The group didn’t find as many burned out Iowa fields as it did South Dakota and Nebraska, where the drought took a heavier toll. Even so, some farmers were already harvesting their fields due to stress from heat and dryness that had resulted in bent-over cobs and weak stalks.
The group visited one field of 114-day corn that had already been harvested. Marty Tegtmeier, an Iowa farmer who rode with Flory, estimated that the crop must have been planted in late March, an extremely aggressive move. Another farmer was running a combine in his fields when the team arrived to estimate his yield, which he put at 150 bu. per acre.
Soybeans fare better
Soybean crops were doing better than corn. Flory's group saw some extremely healthy, dark green plants, some with pod clusters of four or more. Also, growth of soybean plants appeared more uniform than in South Dakota or Nebraska.
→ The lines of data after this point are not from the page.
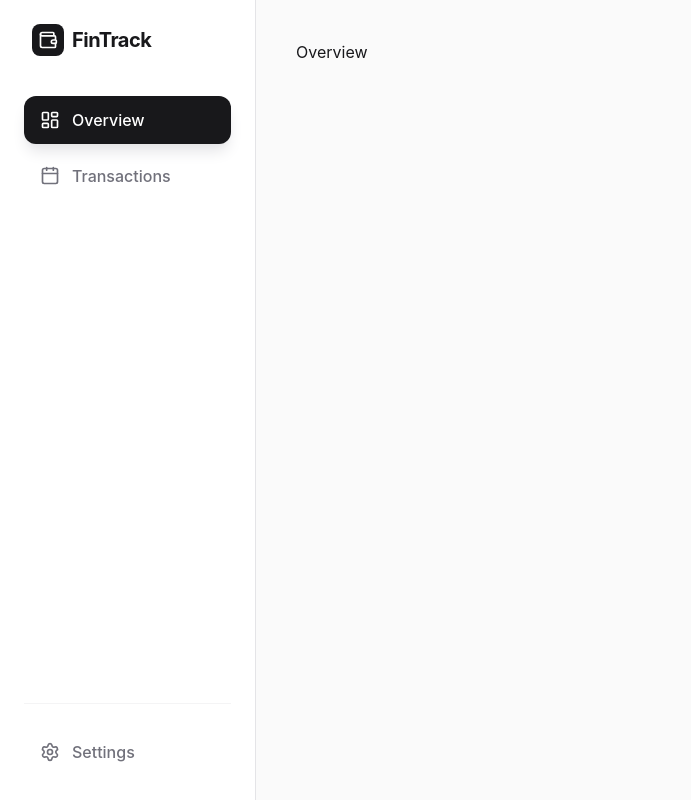
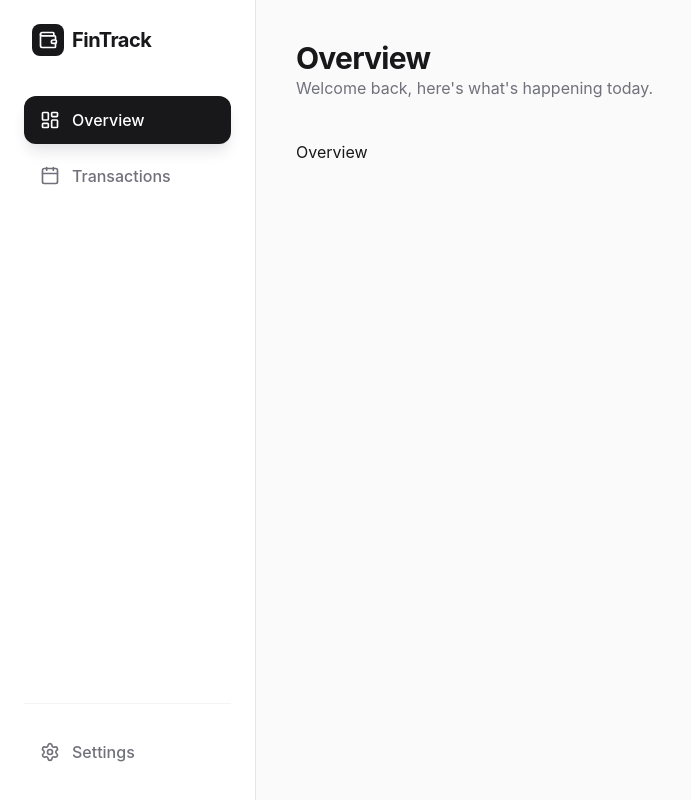
Before and after one commit to hamsterartit/fin-track, a React (Vite) app: page / in a window 1280 px wide. Shown: the whole page, without its empty margins (0-691 px from the left). Built offline with nearby package versions, Linux system fonts and the light colour scheme; the HTML template or start-up script is replaced by a standard one.

Commit message:
add active tab

```diff
--- a/db.json
+++ b/db.json
@@ -3,7 +3,7 @@
     "id": "u1",
     "name": "John Doe",
     "email": "john@doe.com",
-    "currency": "USD",
+    "currency": "GBP",
     "balance": 15000
   },
   "$schema": "./node_modules/json-server/schema.json"
--- a/src/App.tsx
+++ b/src/App.tsx
@@ -1,12 +1,15 @@
 
-import { Route, Routes, } from "react-router-dom";
+import { Route, Routes, useLocation } from "react-router-dom";
 import './App.scss'
 import {Overview, Settings, Sidebar, Transactions} from "./views";
 import {QueryClientProvider, QueryClient} from "@tanstack/react-query";
+import {TAB_CONFIG} from "./constants";
 
 const queryClient = new QueryClient();
 
 function App() {
+    const location = useLocation();
+    const activeTab = TAB_CONFIG[location.pathname] ?? TAB_CONFIG["/"];
 
   return (
       <QueryClientProvider client={queryClient}>
@@ -14,6 +17,14 @@ function App() {
         <Sidebar/>
 
           <main className="flex-1 p-4 lg:p-10 overflow-y-auto">
+              <header className="flex flex-col md:flex-row md:items-center justify-between mb-10 gap-4">
+                  <div>
+                      <h2 className="text-3xl font-bold tracking-tight text-zinc-900 dark:text-zinc-100">
+                          {activeTab.title}
+                      </h2>
+                      <p className="text-zinc-500 dark:text-zinc-400">{activeTab.subtitle}</p>
+                  </div>
+              </header>
               <Routes>
                   <Route
                       path="/"
--- a/src/constants/index.ts
+++ b/src/constants/index.ts
@@ -3,3 +3,18 @@ export const CURRENCY = [
     { currency: "Euro", shortKey: "EUR" },
     { currency: "British Pound", shortKey: "GBP" },
 ];
+
+export const TAB_CONFIG: Record<string, { title: string; subtitle: string }> = {
+    "/": {
+        title: "Overview",
+        subtitle: "Welcome back, here's what's happening today.",
+    },
+    "/transactions": {
+        title: "Transactions",
+        subtitle: "View and manage all your transactions.",
+    },
+    "/settings": {
+        title: "Settings",
+        subtitle: "Manage your account and preferences.",
+    },
+};
```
Even so, yield calculations varied widely from field to field depending on water conditions, among other things.
Merryman said he was surprised by the consistently low pod counts over 19 sampling stops on his route, despite the recent cool-down and moisture in some of Iowa’s soybean country. Eight-year scout veteran Mike Nichols, a trader with McVean Trading & Investments, LLC, in Memphis, said he thought that soybeans might still have some upward price momentum left. "The stress started so early that the factory just isn’t there," he says.
USDA found that Iowa soybeans are in better shape than corn. Only 37% of the state’s beans are judged by the USDA to be in poor to very poor condition. The agency forecasts a yield of 43.0 bu. per acre, 7.5 bushels below last year’s level. This would be the smallest yield since 2003.
But a few key rains at key times helped the crop along. "I think what we’re looking at is a decent yield, not a great yield," Flory says.
Final Iowa numbers will not be available until Thursday, following the state’s canvassing being completed by the eastern leg of the tour. Tomorrow, the western tour finishes up in Minnesota, where some analysts hold hopes for stronger yields.
For More Information
2012 Pro Farmer Midwest Crop Tour, hosted by Pro Farmer.
Take your own field measurements and participate in Pro Farmer’s Virtual Crop Tour.